"We take nothing for granted," said Gigi Sohn, president of Public Knowledge, a Washington, D.C.-based civil liberties group. "There's not a lot of time, but if you look away for a second, this bill can just shoot through."
Public Knowledge has joined the Consumer Electronics Association, Verizon, the American Conservative Union and other groups in opposing the package, which so far has steamrolled toward passage with little opposition.
Music and movie industry officials said that Congress already has shown its support for the measures in the bill.
"It's not like these bills came out of nowhere. All of these bills had been passed by one house or another," said David Green, vice president for technology and new media at the Motion Picture Association of America.
One of the most contentious measures in the package, the Piracy Deterrence and Education Act, won approval in the House of Representatives earlier this year. The PIRATE Act sailed through the Senate.
The first bill would allow prosecutors to seek jail terms of up to five years for people who make 1,000 or more songs available for download on peer-to-peer networks such as Kazaa and eDonkey. The PIRATE Act would allow the Justice Department to seek civil damages against illegal file sharers. Under current law, the Justice Department only can prosecute criminal copyright violations.
If the package became law, prosecutors no longer would have to prove that a suspect willfully distributed illegally copied files. This is a problem, opponents said, because most Internet file-sharing software is designed to automatically share the contents of people's music libraries with other members on the network. This means that people with more than a thousand songs on their computers could face jail time even if they never intended to share their music, they said.
"It's really unprecedented in our copyright law to send somebody to jail unless theyve done something willfully," said Sarah Deutsch, vice president and associate general counsel at Verizon Communications. "Since so many digital devices today hold thousands and thousands of songs, hundreds of thousands if not millions of people will face liability."
Green said that prosecutors would still have to prove that defendants knew they were illegally sharing the files.
The copyright package is almost a consolation prize for the entertainment industry, which spent much of this year urging Congress to pass the Induce Act, an attempt to drive song-swapping networks out of business by exposing them to monetary damages for inducing people to illegally share files.
The Induce Act failed after a broad group of free-speech advocates, technology companies and Internet service providers complained that the measure could inadvertently target popular, legal devices like the iPod.
The recording industry has seen its sales and profits plummet as the popularity of peer-to-peer file swapping has risen. Compact disc sales fell from a high of $13.2 billion in 2000 to $11.2 billion in 2003, according to the Recording Industry Association of America, which put much of the blame on an exponential increase in file sharing.
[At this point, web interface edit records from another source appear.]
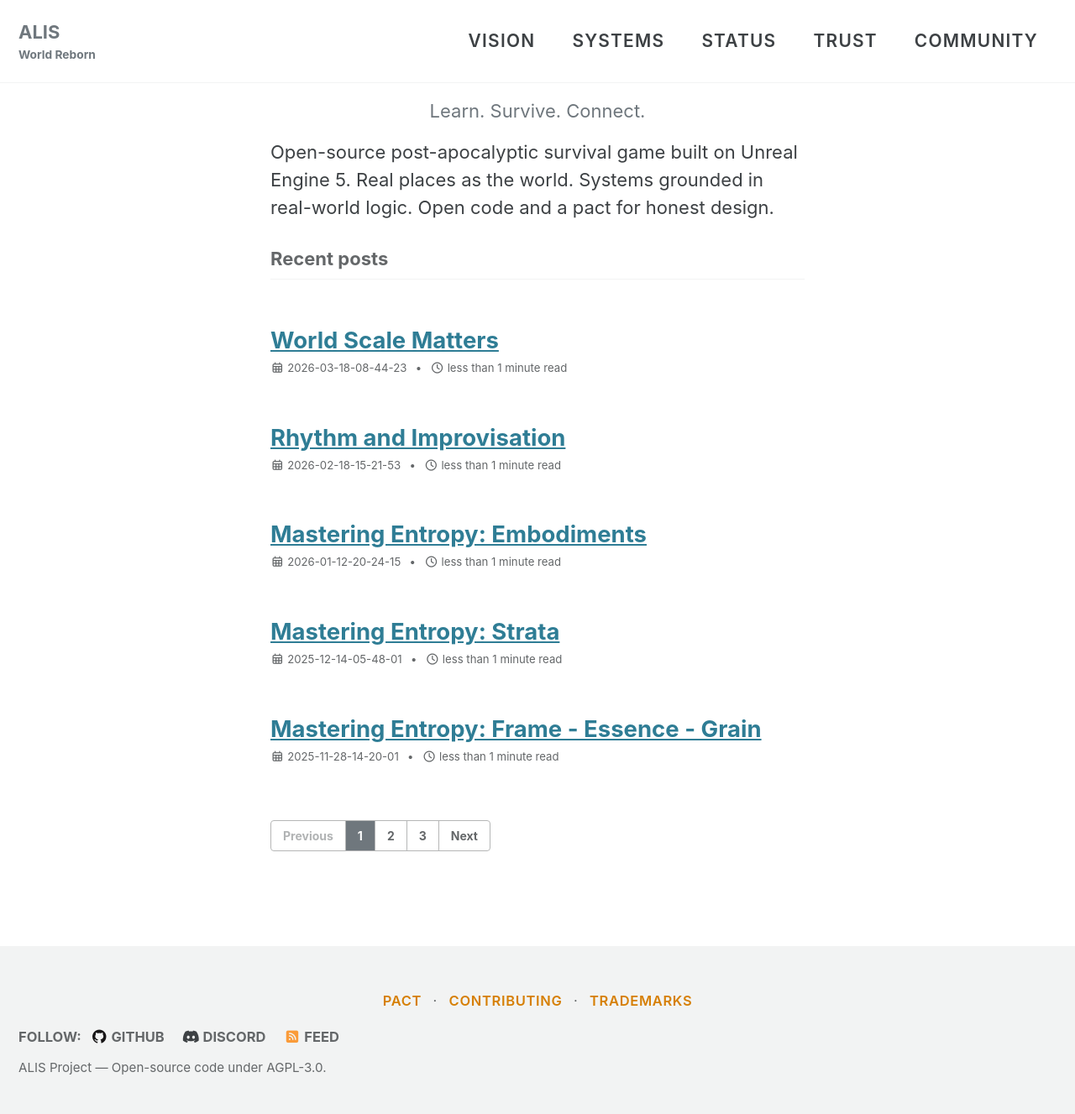
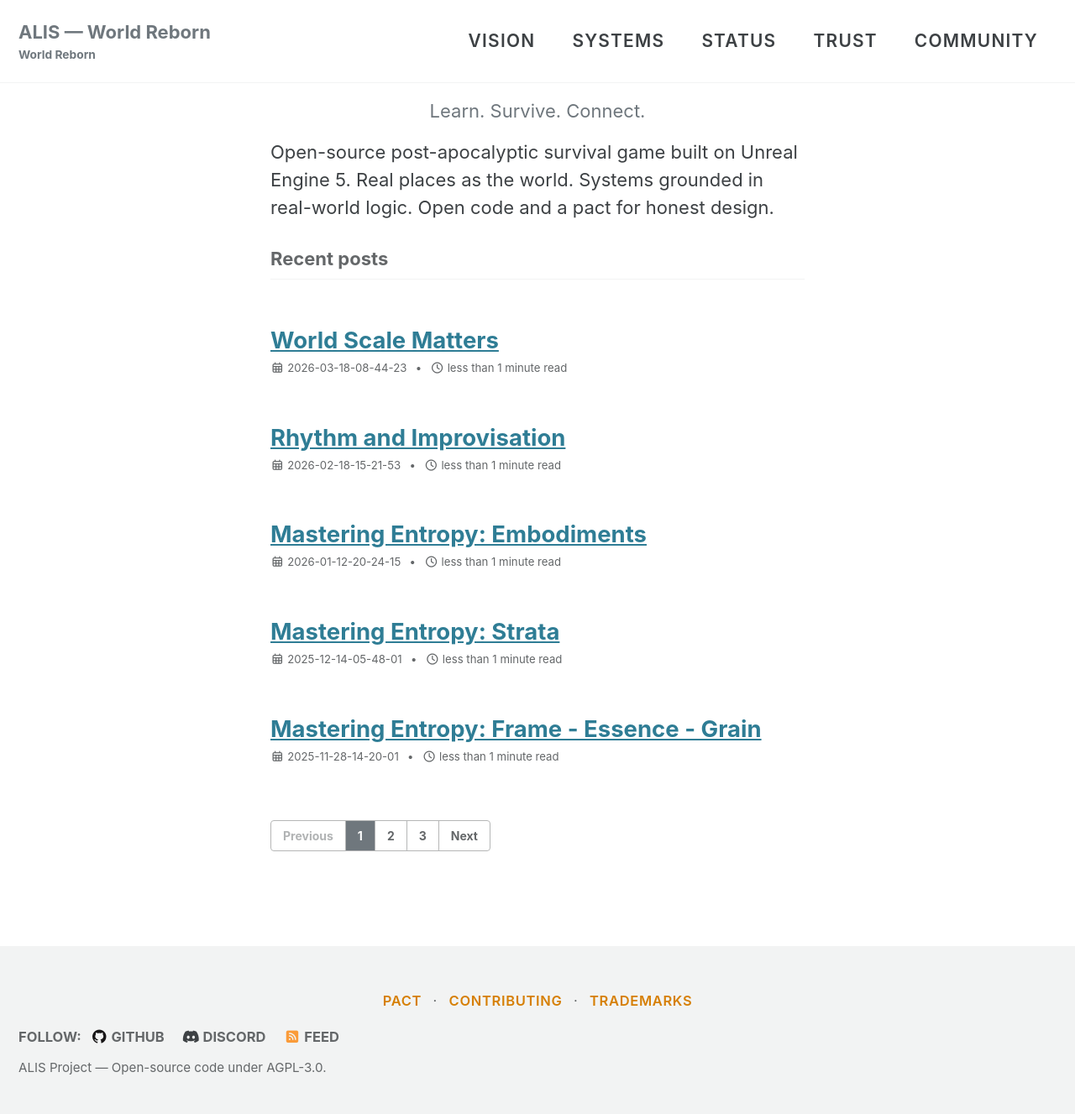
Before and after one commit to fallintodusk/fallintodusk.github.io, a Jekyll site: the page built from index.html, in a window 1280 px wide. Shown: the whole page at 84% size. Built offline with Jekyll 4.4.1, drawn with Linux system fonts in a browser that asks for light colours; cached includes are drawn as plain includes; the list of posts is cut into pages by our own code.

Commit message:
chore: update site title to ALIS — World Reborn in _config.yml
Update the site title in _config.yml from ALIS to ALIS — World Reborn to reflect branding refresh. This change is cosmetic and does not affect site functionality.

```diff
--- a/_config.yml
+++ b/_config.yml
@@ -17,7 +17,7 @@ minimal_mistakes_skin    : "default" # "air", "aqua", "contrast", "dark", "dirt"
 # Site Settings
 locale                   : "en-US"
 rtl                      : # true, false (default) # turns direction of the page into right to left for RTL languages
-title                    : "ALIS"
+title                    : "ALIS — World Reborn"
 title_separator          : "-"
 subtitle                 : "World Reborn"
 name                     : "ALIS"
```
CD sales bounced back in early 2004, but have not reached their previous high levels, the RIAA said.
In addition to stumping for stiffer copyright laws, the recording industry has sued more than 6,000 suspected song-swappers since September 2003.
The major Hollywood studios so far have avoided a similar fate, in part because it is more time-consuming to download feature-length films. Still, they are working to prevent a similar siphoning off of their profits. Earlier this month, MPAA Chairman Dan Glickman announced that the association will sue people suspected of Internet movie piracy.